TASK TO COMPLETE :: Give the records once more, exactly as they stand.

[Excerpts from a dataset]
──────────────────────────────
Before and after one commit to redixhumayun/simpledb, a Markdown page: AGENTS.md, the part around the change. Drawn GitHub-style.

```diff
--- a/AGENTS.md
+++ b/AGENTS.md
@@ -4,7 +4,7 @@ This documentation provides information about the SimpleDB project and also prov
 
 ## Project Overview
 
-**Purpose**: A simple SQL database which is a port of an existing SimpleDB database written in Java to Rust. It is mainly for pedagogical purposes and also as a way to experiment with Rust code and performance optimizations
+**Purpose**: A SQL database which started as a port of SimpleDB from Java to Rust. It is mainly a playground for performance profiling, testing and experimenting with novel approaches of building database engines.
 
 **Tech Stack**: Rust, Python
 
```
──────────────────────────────
TASK RESULT ::
Before and after one commit to redixhumayun/simpledb, a Markdown page: AGENTS.md, the part around the change. Drawn GitHub-style.

```diff
--- a/AGENTS.md
+++ b/AGENTS.md
@@ -4,7 +4,7 @@ This documentation provides information about the SimpleDB project and also prov
 
 ## Project Overview
 
-**Purpose**: A simple SQL database which is a port of an existing SimpleDB database written in Java to Rust. It is mainly for pedagogical purposes and also as a way to experiment with Rust code and performance optimizations
+**Purpose**: A SQL database which started as a port of SimpleDB from Java to Rust. It is mainly a playground for performance profiling, testing and experimenting with novel approaches of building database engines.
 
 **Tech Stack**: Rust, Python
 
```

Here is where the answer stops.